If you have always dreamt of living in New Zealand, are under 30 years old and have a bit of dosh saved up (enough to get you back to your own country) you can spend a year working in New Zealand by getting yourself a year-long working Visa.
That way you can see how you like it.
This weeks podcast episode features Adam, a twenty-something chappy from the UK is doing just that.
After being persuaded by his mate to leave Thailand and come to New Zealand to work on a fairground, he got himself a year-long working visa and headed down under.
They say opposites attract. I met my husband when I was 17. I turned forty-seven this year. Thirty years of opposite behaviour and still he hasn’t told me to sling my hook.
He is calm. I am an erratic nutter.
He says to the kids: “let’s just let things blow over and we’ll discuss it in the morning”. I say “let’s get to the bottom of this right now you bloody hooligans”.
He loves Liverpool football club more than life itself. I am overjoyed when he tells me that the Corona Virus has halted all games.
He is a negotiator. I am a control freak.
The kids ask him for something and he says “check with your mum”. They ask me for something I say “and don’t even think about asking your dad”
He loves wine. I love wine a bit more.
I say “let’s talk”. He says “goodnight Liz”
He drinks whiskey at 6 pm, I won’t drink until at least 7 pm. Or maybe ten past six.
He likes his eggs fried. I get constipated if I don’t have enough fibre.
He loves to cuddle up on the sofa and watch films in the middle of the day. I start huffing and puffing and say “it would be a nice day for a walk in the rain wouldn’t it?”
He’s sociable. I quiver if my phone rings.
He laughs out loud when people tell him rude jokes. I tut and shake my head like a granny grunt.
He can laugh at himself. I cry when the kids say I snore like a pig.
He has to listen to the radio in the morning. I prefer silence. Unless its the noise of the kettle being boiled.
He says we’d better leave now, we’re going to be late. I say we’ve got at least another ten minutes, I’m just going to check Pinterest.
He believes in me. I believe in fairies.
He always seems to say the right things to the kids. I lie in bed almost every night thinking “Why the hell did I say that?”
He can’t remember names, I will hunt you down if you owe me two dollars.
He thinks before he speaks. I am a gob on a stick.
He loves Monty Python. I don’t get it.
He encourages me to spend money on myself. I say “how much did that cost?’ if he comes home with a paper bag.
He cooks and it looks as though Tinkerbell has been in the kitchen. I cook? Think Shrek.

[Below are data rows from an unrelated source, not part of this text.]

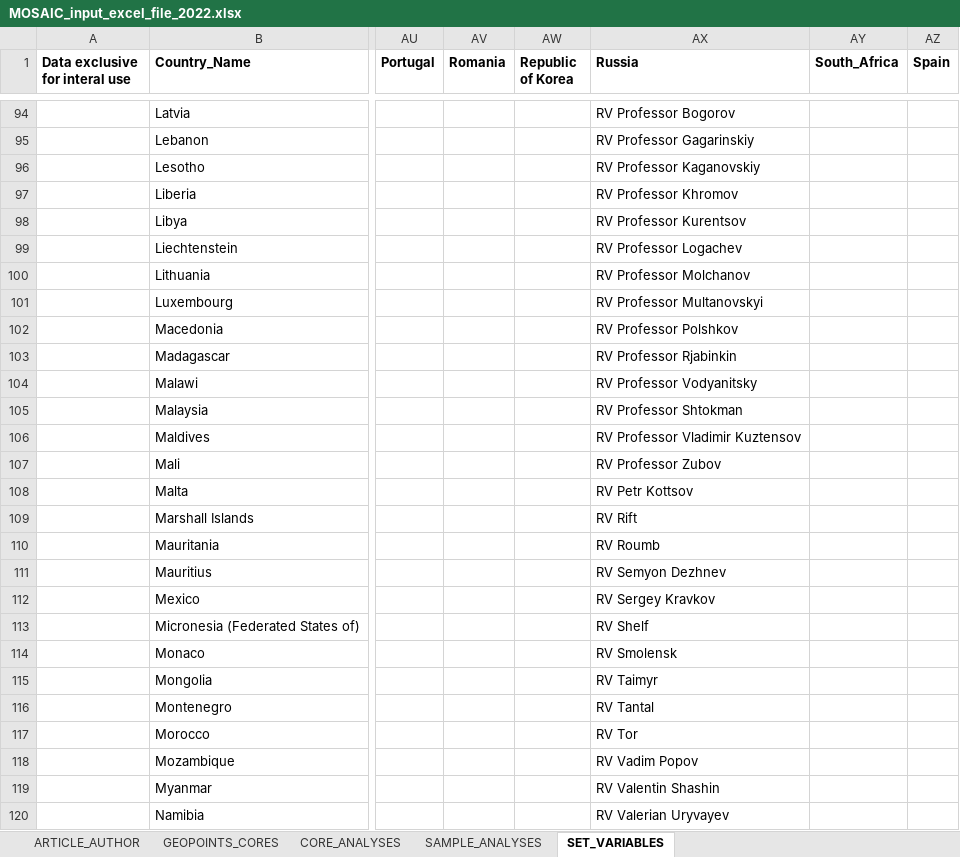
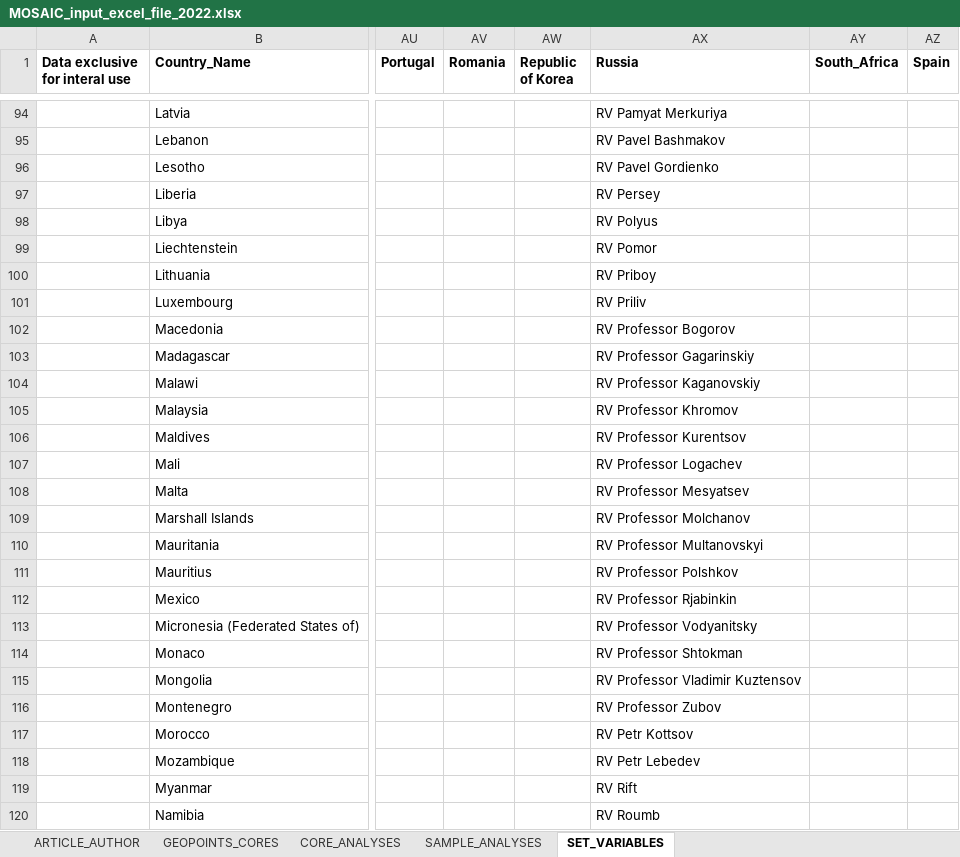
Before and after one commit to sarah-paradis/MOSAIC, an Excel workbook: Excel_templates/MOSAIC_input_excel_file_2022.xlsx, sheet SET_VARIABLES, drawn as a sheet; only a part is shown, gaps mark what is left out; values as stored, in another font and other column widths than the file's, no borders; the diff covers the shown part only; the diff names each change by its address in the sheet, - before the commit and + after, or states it on an @@ line.

```diff
--- a/Excel_templates/MOSAIC_input_excel_file_2022.xlsx (sheet SET_VARIABLES)
+++ b/Excel_templates/MOSAIC_input_excel_file_2022.xlsx (sheet SET_VARIABLES)
-AX94 (Russia): RV Professor Bogorov
+AX94 (Russia): RV Pamyat Merkuriya
-AX95 (Russia): RV Professor Gagarinskiy
+AX95 (Russia): RV Pavel Bashmakov
-AX96 (Russia): RV Professor Kaganovskiy
+AX96 (Russia): RV Pavel Gordienko
-AX97 (Russia): RV Professor Khromov
+AX97 (Russia): RV Persey
-AX98 (Russia): RV Professor Kurentsov
+AX98 (Russia): RV Polyus
-AX99 (Russia): RV Professor Logachev
+AX99 (Russia): RV Pomor
-AX100 (Russia): RV Professor Molchanov
+AX100 (Russia): RV Priboy
-AX101 (Russia): RV Professor Multanovskyi
+AX101 (Russia): RV Priliv
-AX102 (Russia): RV Professor Polshkov
+AX102 (Russia): RV Professor Bogorov
-AX103 (Russia): RV Professor Rjabinkin
+AX103 (Russia): RV Professor Gagarinskiy
-AX104 (Russia): RV Professor Vodyanitsky
+AX104 (Russia): RV Professor Kaganovskiy
-AX105 (Russia): RV Professor Shtokman
+AX105 (Russia): RV Professor Khromov
-AX106 (Russia): RV Professor Vladimir Kuztensov
+AX106 (Russia): RV Professor Kurentsov
-AX107 (Russia): RV Professor Zubov
+AX107 (Russia): RV Professor Logachev
-AX108 (Russia): RV Petr Kottsov
+AX108 (Russia): RV Professor Mesyatsev
-AX109 (Russia): RV Rift
+AX109 (Russia): RV Professor Molchanov
-AX110 (Russia): RV Roumb
+AX110 (Russia): RV Professor Multanovskyi
-AX111 (Russia): RV Semyon Dezhnev
+AX111 (Russia): RV Professor Polshkov
-AX112 (Russia): RV Sergey Kravkov
+AX112 (Russia): RV Professor Rjabinkin
-AX113 (Russia): RV Shelf
+AX113 (Russia): RV Professor Vodyanitsky
-AX114 (Russia): RV Smolensk
+AX114 (Russia): RV Professor Shtokman
-AX115 (Russia): RV Taimyr
+AX115 (Russia): RV Professor Vladimir Kuztensov
-AX116 (Russia): RV Tantal
+AX116 (Russia): RV Professor Zubov
-AX117 (Russia): RV Tor
+AX117 (Russia): RV Petr Kottsov
-AX118 (Russia): RV Vadim Popov
+AX118 (Russia): RV Petr Lebedev
-AX119 (Russia): RV Valentin Shashin
+AX119 (Russia): RV Rift
-AX120 (Russia): RV Valerian Uryvayev
+AX120 (Russia): RV Roumb
```
Also changed, not shown: 80 edited cells elsewhere in this sheet.
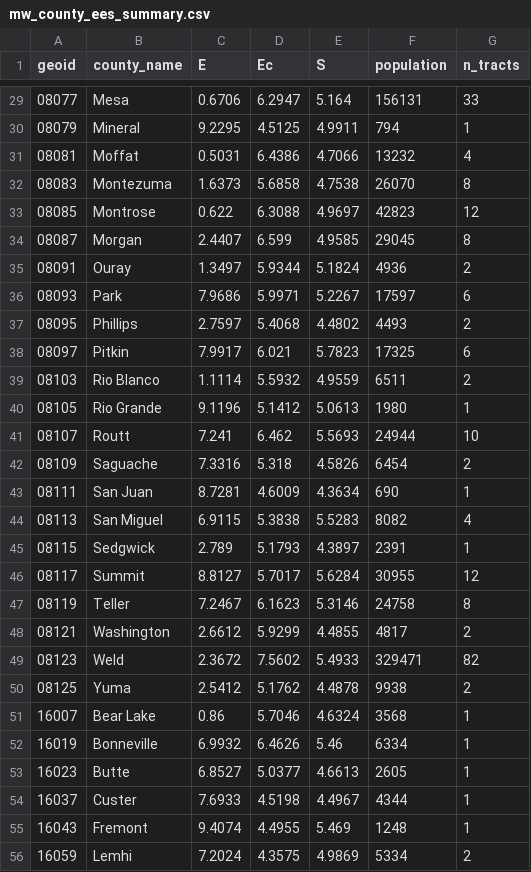
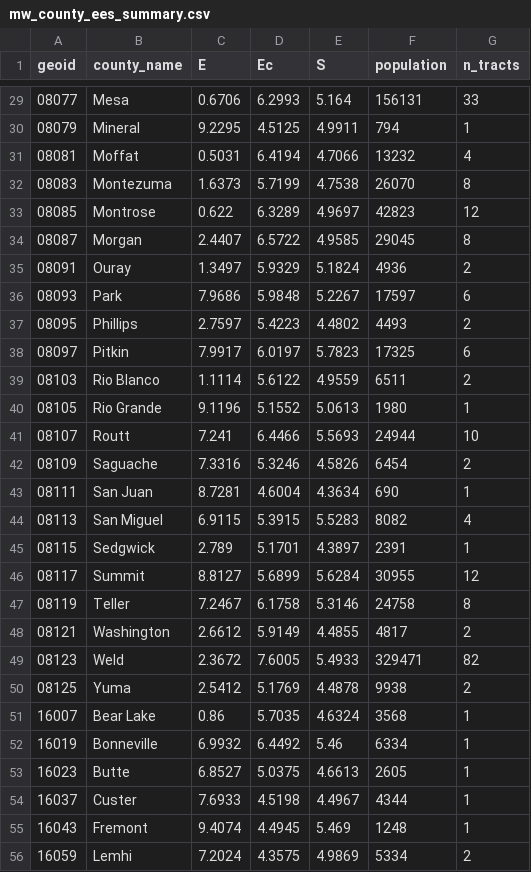
Before and after one commit to dylanhartman913-arch/TERRA-Civic-Sim, a CSV file: data/processed/mw_county_ees_summary.csv, drawn as a sheet; only a part is shown, gaps mark what is left out; the diff covers the shown part only.

```diff
--- a/data/processed/mw_county_ees_summary.csv
+++ b/data/processed/mw_county_ees_summary.csv
@@ -29,28 +29,28 @@ geoid,county_name,E,Ec,S,population,n_tracts
-08077,Mesa,0.6706,6.2947,5.164,156131,33
+08077,Mesa,0.6706,6.2993,5.164,156131,33
 08079,Mineral,9.2295,4.5125,4.9911,794,1
-08081,Moffat,0.5031,6.4386,4.7066,13232,4
-08083,Montezuma,1.6373,5.6858,4.7538,26070,8
-08085,Montrose,0.622,6.3088,4.9697,42823,12
-08087,Morgan,2.4407,6.599,4.9585,29045,8
-08091,Ouray,1.3497,5.9344,5.1824,4936,2
-08093,Park,7.9686,5.9971,5.2267,17597,6
-08095,Phillips,2.7597,5.4068,4.4802,4493,2
-08097,Pitkin,7.9917,6.021,5.7823,17325,6
-08103,Rio Blanco,1.1114,5.5932,4.9559,6511,2
-08105,Rio Grande,9.1196,5.1412,5.0613,1980,1
-08107,Routt,7.241,6.462,5.5693,24944,10
-08109,Saguache,7.3316,5.318,4.5826,6454,2
-08111,San Juan,8.7281,4.6009,4.3634,690,1
-08113,San Miguel,6.9115,5.3838,5.5283,8082,4
-08115,Sedgwick,2.789,5.1793,4.3897,2391,1
-08117,Summit,8.8127,5.7017,5.6284,30955,12
-08119,Teller,7.2467,6.1623,5.3146,24758,8
-08121,Washington,2.6612,5.9299,4.4855,4817,2
-08123,Weld,2.3672,7.5602,5.4933,329471,82
-08125,Yuma,2.5412,5.1762,4.4878,9938,2
-16007,Bear Lake,0.86,5.7046,4.6324,3568,1
-16019,Bonneville,6.9932,6.4626,5.46,6334,1
-16023,Butte,6.8527,5.0377,4.6613,2605,1
+08081,Moffat,0.5031,6.4194,4.7066,13232,4
+08083,Montezuma,1.6373,5.7199,4.7538,26070,8
+08085,Montrose,0.622,6.3289,4.9697,42823,12
+08087,Morgan,2.4407,6.5722,4.9585,29045,8
+08091,Ouray,1.3497,5.9329,5.1824,4936,2
+08093,Park,7.9686,5.9848,5.2267,17597,6
+08095,Phillips,2.7597,5.4223,4.4802,4493,2
+08097,Pitkin,7.9917,6.0197,5.7823,17325,6
+08103,Rio Blanco,1.1114,5.6122,4.9559,6511,2
+08105,Rio Grande,9.1196,5.1552,5.0613,1980,1
+08107,Routt,7.241,6.4466,5.5693,24944,10
+08109,Saguache,7.3316,5.3246,4.5826,6454,2
+08111,San Juan,8.7281,4.6004,4.3634,690,1
+08113,San Miguel,6.9115,5.3915,5.5283,8082,4
+08115,Sedgwick,2.789,5.1701,4.3897,2391,1
+08117,Summit,8.8127,5.6899,5.6284,30955,12
+08119,Teller,7.2467,6.1758,5.3146,24758,8
+08121,Washington,2.6612,5.9149,4.4855,4817,2
+08123,Weld,2.3672,7.6005,5.4933,329471,82
+08125,Yuma,2.5412,5.1769,4.4878,9938,2
+16007,Bear Lake,0.86,5.7035,4.6324,3568,1
+16019,Bonneville,6.9932,6.4492,5.46,6334,1
+16023,Butte,6.8527,5.0375,4.6613,2605,1
 16037,Custer,7.6933,4.5198,4.4967,4344,1
-16043,Fremont,9.4074,4.4955,5.469,1248,1
+16043,Fremont,9.4074,4.4945,5.469,1248,1
 16059,Lemhi,7.2024,4.3575,4.9869,5334,2
```
Also changed, not shown: 98 edited cells elsewhere in this file, data/processed/mw_ecoregion_ees_summary.csv, 7 other files.
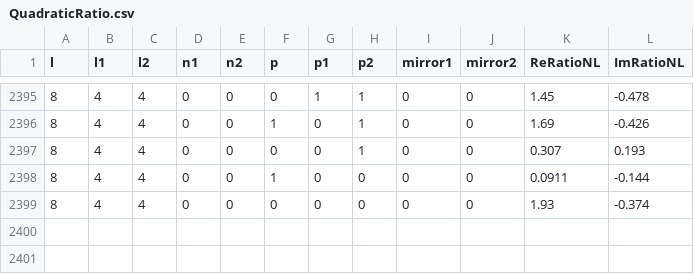
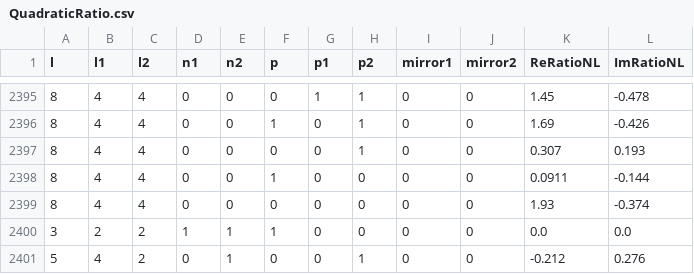
Before and after one commit to akuntz00/QuadraticQNM, a CSV file: QuadraticRatio.csv, drawn as a sheet; only a part is shown, gaps mark what is left out; the diff names each change by its address in the sheet, - before the commit and + after, or states it on an @@ line.

Commit message:
Add missing values
Correctly implement the case where the ratio is vanishing, in the old version there was a division by 0. Add some missing values of the ratio.

```diff
--- a/QuadraticRatio.csv
+++ b/QuadraticRatio.csv
+row 2400: 3 | 2 | 2 | 1 | 1 | 1 | 0 | 0 | 0 | 0 | 0.0 | 0.0
+row 2401: 5 | 4 | 2 | 0 | 1 | 0 | 0 | 1 | 0 | 0 | -0.212 | 0.276
```
Also changed, not shown: 1 other file.
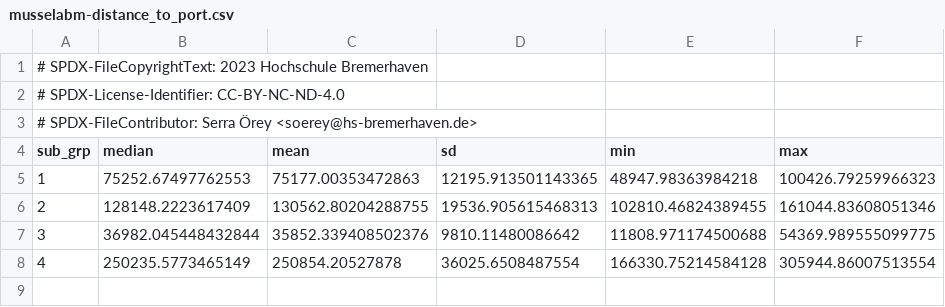
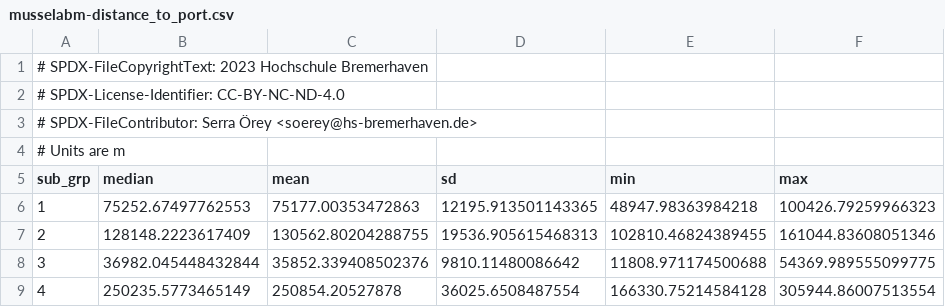
Before and after one commit to platipodium/vinos, a CSV file: data/orey_etal_data/musselabm-distance_to_port.csv, drawn as a sheet.

```diff
--- a/data/orey_etal_data/musselabm-distance_to_port.csv
+++ b/data/orey_etal_data/musselabm-distance_to_port.csv
@@ -3,2 +3,3 @@
 # SPDX-FileContributor: Serra Örey <soerey@hs-bremerhaven.de>
+# Units are m
 sub_grp,median,mean,sd,min,max
```
Also changed, not shown: data/orey_etal_data/musselabm-triplength.csv, 4 other files.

He doesn’t give a damn if people like him or not. I am like a Labrador, panting at peoples feet and longing for them to love me.
When he’s had a few drinks he becomes romantic. When I’ve had one too many I become an opinionated bore with wine breath.
He emigrated to New Zealand with me without ever having stepped foot in the country. I won’t go to a restaurant that he’s recommended until scouring it on ‘Trip Advisor’ and googling it to the point of exhaustion.
I love to sit on the beach and watch the waves. He loves to sit in the toilet and watch the highlights of the Liverpool match.
He makes our daughter laugh. I make our daughter annoyed beyond belief.
He makes our son cut the grass. I make our sons’ bed.
He agreed to quit his job and travel around the world for a year with our teenagers so we could all be together. But I keep going off on my own to write newsletters to people online.
His grey hair looks distinguished. Mine looks like a mop that’s been dropped in a bucket of dirty bleach water.
He has laughter lines. I have crows feet. Deep ones.